You will typically need to be assertive to address these problems promptly.  The natural human reaction is to avoid potential conflict situations but, as we’ve learned, these kinds of issues generally get worse with delay – not better.  Assertiveness in this context means…

  • Your resolve and persistence to get the problem fixed.
  • State the problem firmly but accurately.
  • A preparedness to face denial and be challenged.
  • Your willingness to reject unrealistic or insincere commitments to resolve the problem.
  • Push back if the person denies there is a problem or tries to avoid responsibility.
  • A willingness to spell out the consequences of solving or not solving the problem.
Typical remedies - performance / behaviour problems

When you get into the GBOT conversation you may discover one of the following causes for the lack of performance or unacceptable behaviour you have observed.  Listed below are some likely remedies, depending on the cause.

Lack of knowledge/skillRetraining, a ‘buddy’ or coach. More formal training. A Turnaround Plan that identifies the required improvement and put steps and resources in place to support the employee in making that improvement.
Genuine lack of awareness of job role, responsibilities, standards et cetera.Use the ‘GPBOT’ conversation to clarify expectations standards et cetera and identify both any issues that might prevent them being reached and a plan to get back on track.You need to ensure you have discussed expectations with your employees.
Lack of commitmentEither a firm (and documented)  reprimand including a reminder of expectations standards et cetera or think about moving to our Disciplinary Process if the lack of commitment has been willful and persistent.
Lack of resources/supportDiagnose what’s missing and provide or rebalance workload or modify expectations. A more formal Coaching Plan might be useful.
Personal/non-work factorReferral to EAP
Lack of improvementDiagnose reasons. Talk to your manager about using a PIP (Performance Improvement Plan) giving an opportunity to improve in a defined timeframe but with the prospect of starting a Disciplinary Process if no reasonable progress is made.
Tips for monitoring progress and maintaining momentum
  • Give the employee some responsibility for the monitoring process.
  • Hold regular ‘on track’ conversations with the person.
  • Hold snap inspections (being reasonable about this).
  • Sit in and witness behaviours
  • Talk to colleagues and clients to check that progress is being made.
  • Make sure you are meeting your end of the bargain (providing the help you said you would)
  • If you aren’t getting results confront the situation early.  Don’t compromise on the standards.
  • If nothing changes consider a Performance Improvement Plan approach with the consequences of discipline and dismissal. (NB: your manager will provide you with guidance and a template for a Performance Improvement Plan (PIP). The key ingredients are;
    • Defined improvement areas and standards;
    • How the employee will approach delivering on those standards;
    • Timeframe for delivery;
    • Review process and dates;
    • Possible consequences if the improvements are not delivered.
Tips if the problem persists

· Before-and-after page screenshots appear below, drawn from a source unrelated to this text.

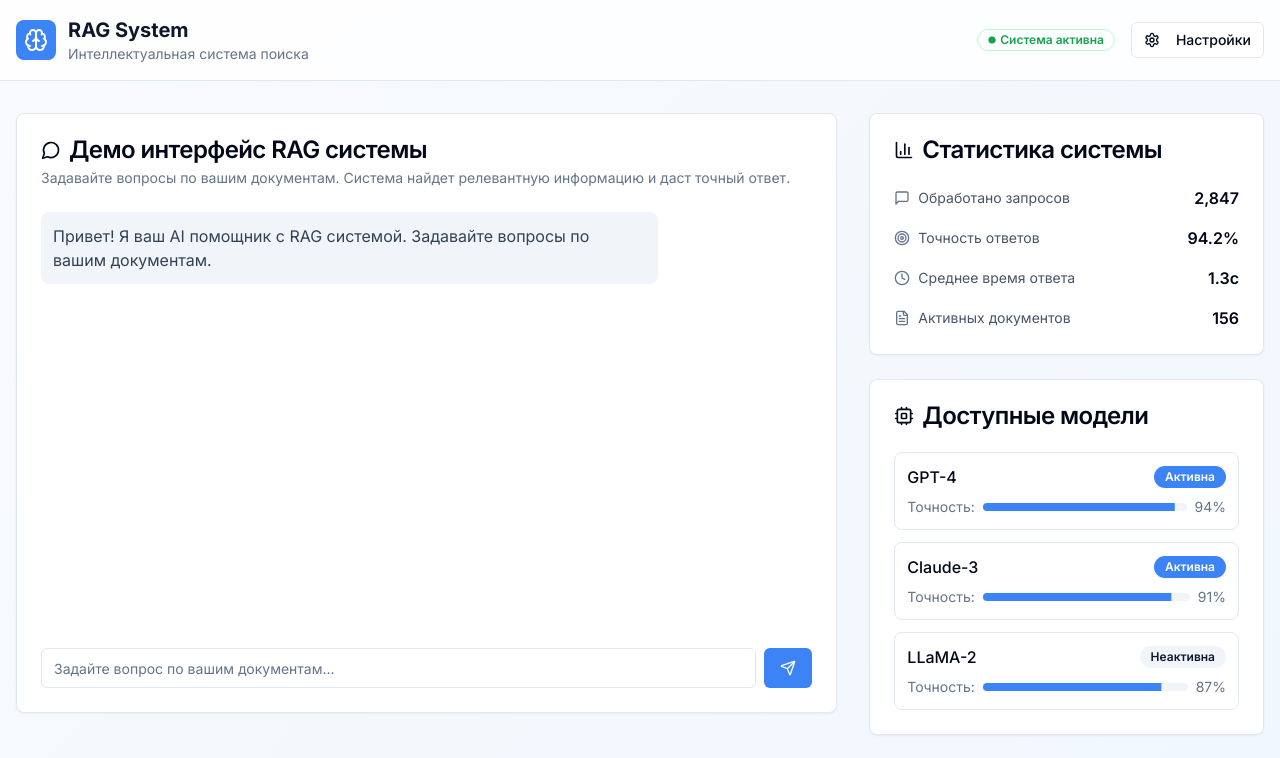
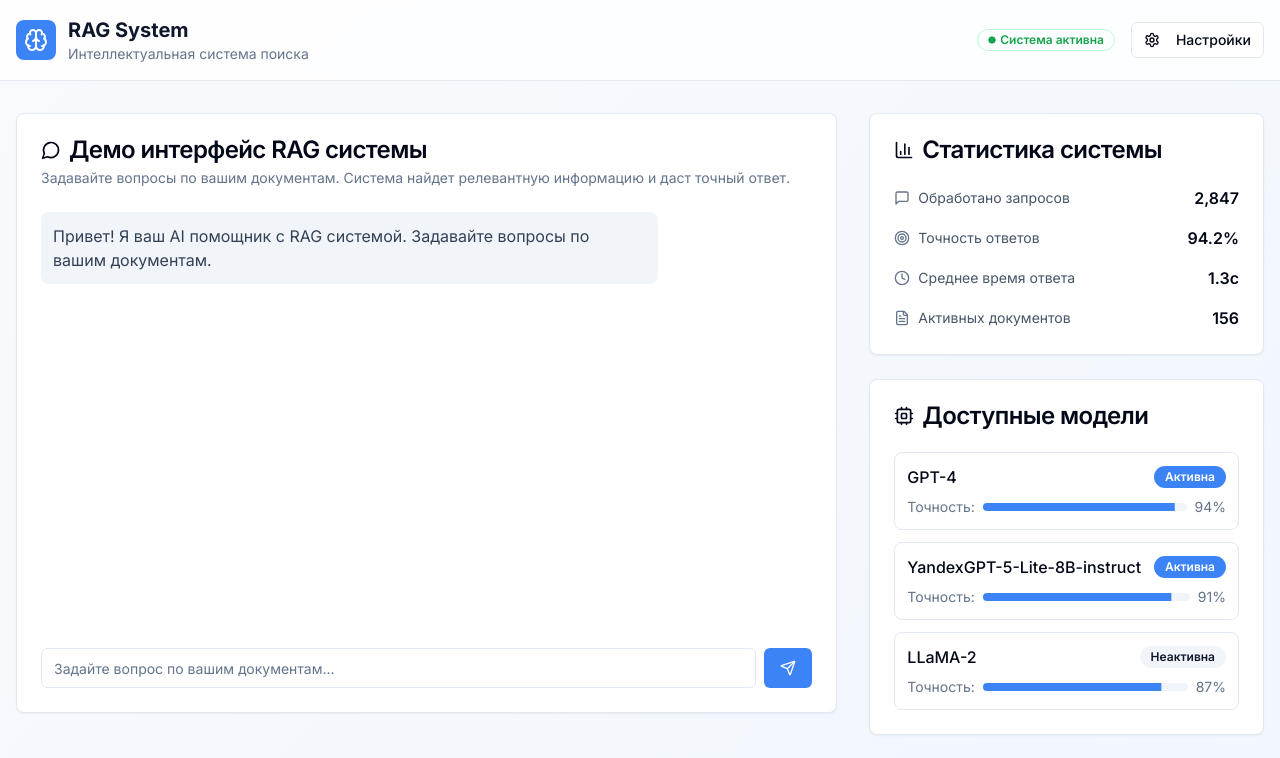
Before and after one commit to pr-poehali-dev/rag-system-site, a React (Vite) app: page / in a window 1280 px wide. Shown: the top 758 px of the page. Built offline with nearby package versions, Linux system fonts and the light colour scheme.

Commit message:
Добавить модель YandexGPT-5-Lite

```diff
--- a/src/pages/Index.tsx
+++ b/src/pages/Index.tsx
@@ -38,7 +38,7 @@ const Index = () => {
 
   const models = [
     { name: 'GPT-4', status: 'active', accuracy: 94 },
-    { name: 'Claude-3', status: 'active', accuracy: 91 },
+    { name: 'YandexGPT-5-Lite-8B-instruct', status: 'active', accuracy: 91 },
     { name: 'LLaMA-2', status: 'inactive', accuracy: 87 },
   ];
 
```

Sometimes things slide backwards!  Here are some subsequent problems you might face and tips to solve them.

Major relapse: Same problem recurs within a short time period.Explore. If no mitigating explanation is forthcoming escalate to a Performance Improvement Plan and then potentially disciplinary action. Refer your manager.
Different problem: Original problem ‘fixed’ but another emerges.Diagnose the new issue. Consider applying the proven approach to the new issue. Alternately escalate
Gradual fading of PerformanceAddress rapidly with restatement of expectations and outlining consequences if full performance isn’t restored.
Performance maintained but hostile/ unhelpful attitude appears.Explore then address the attitude. Our legitimate expectation is both performance and attitude matching our values. Target the symptoms of the poor attitude. Explore whether the person really wants to stay.
‘Work to rule’. (doing no more than the minimum required)Explore then address. Do they want to stay with us?
Finding fault in othersExplore. Confront the behaviour and set expectations